Disruption potential for UK food supply chain post-Brexit


The UK’s food supply chain is facing “huge disruption” post-Brexit unless clear plans are made to guarantee frictionless trade, an industry conference has heard.

Chris Sturman, chief executive of the Food Storage and Distribution Federation (FSDF), told the Food and Drink Business UK conference in Coventry that any delay to the 14,000 trucks crossing the Channel every day could could result in disruption to the UK’s food supply chain.

Currently, 28% of the UK’s food supply comes from the EU, with the UK exporting a total of £230 billion worth of goods and services to the EU while importing £319 billion, he said.

Mr Sturman, in an interview to the BBC said: “Europe has complex supply chains and at the moment there is no clear plan from Government, and shippers will need time to adjust to a new reality.
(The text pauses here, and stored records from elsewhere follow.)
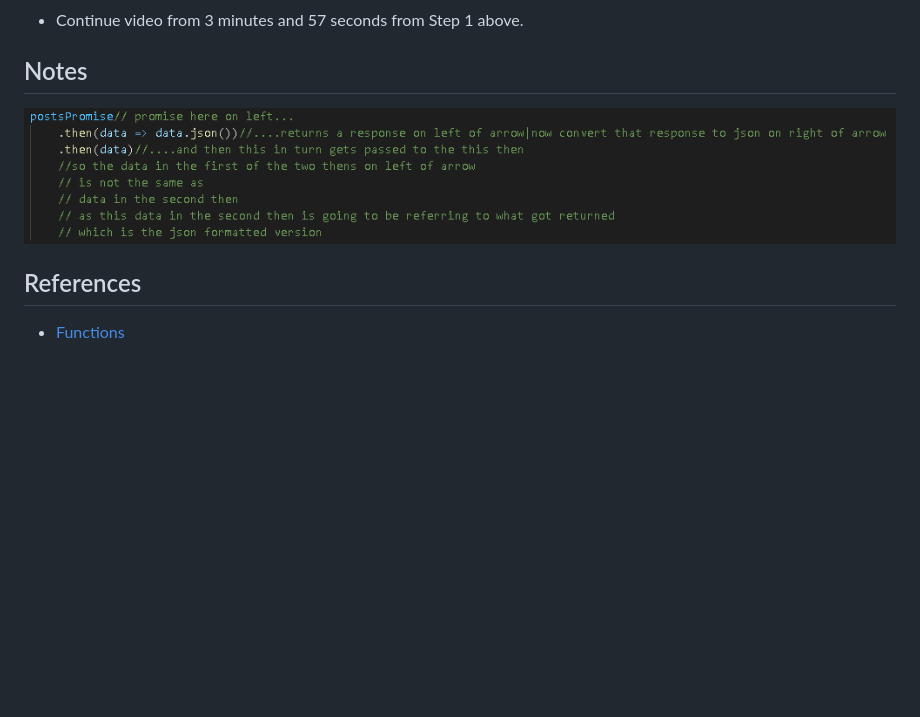
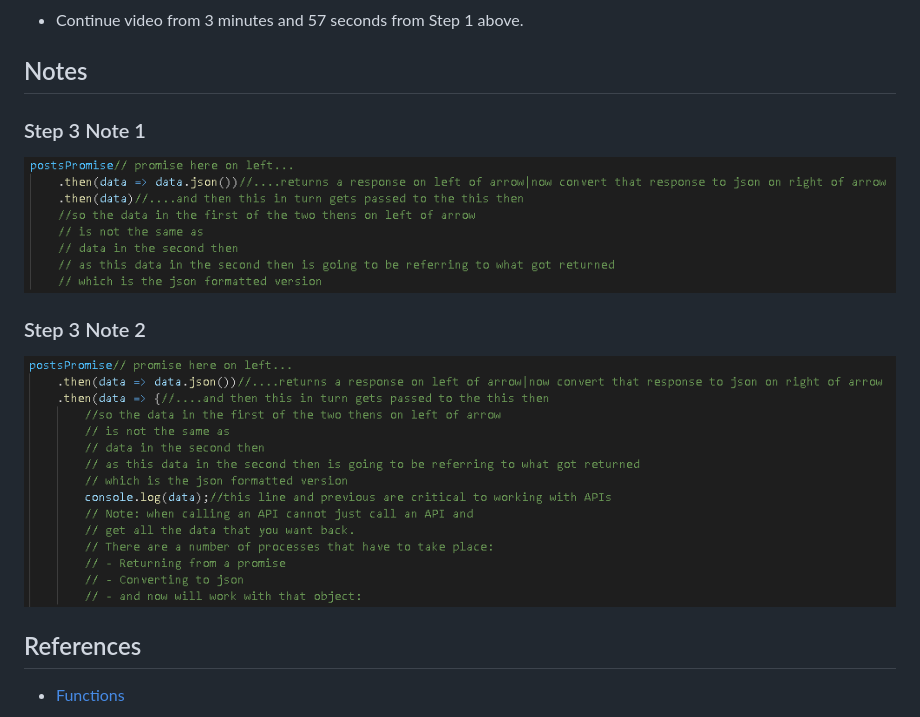
Before and after one commit to Coder731/Communicate-with-a-Real-API-in-Vanilla-JavaScript-Following-Tutorial, a Markdown page: README.md, the part around the change. GitHub-like rendering; pictures changed too: assets/images/explanation_on_api_cmprsd.png (added); blank space fills up the shorter version.

Commit message:
Add README image explaning api pre change JS

```diff
--- a/README.md
+++ b/README.md
@@ -21,8 +21,10 @@ https://www.youtube.com/watch?v=12iA-xSuM4E&amp;t=339s This guide examines how y
 - Continue video from 3 minutes and 57 seconds from Step 1 above.
 
 ## Notes
+### Step 3 Note 1
 ![json and then explanation](assets/images/json_and_then_explanation_cmprsd.png)
-
+### Step 3 Note 2
+![explanation on api](assets/images/explanation_on_api_cmprsd.png)
 ## References
 
 - [Functions](https://www.w3schools.com/js/js_functions.asp)
```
“For every hour of delay at customs there is a £15,000 cost to road haulage and that is not sustainable.

“We also need to note that most trucks in the UK’s supply chain come from Europe, not the other way around, so if they can’t get into Britain they can go elsewhere.”

He added: “We need to be assured that customs and non-tariff barriers are removed to facilitate movement of goods as well as a rationalisation of Government border controls to avoid delays and costs.”

Mr Sturman also highlighted the potential worker and skill shortage in the industry if EU workers are not protected.

“There are approximately 350,000 EU workers supporting the UK’s supply chain that has a current labour shortage of about 50,000 workers. What happens if those EU workers are told to leave?

“There are difficult political realities to face up to as part of Brexit but the hard realities are we need to trade and we need to eat. If these problems are not solved, consumers face a dire situation.”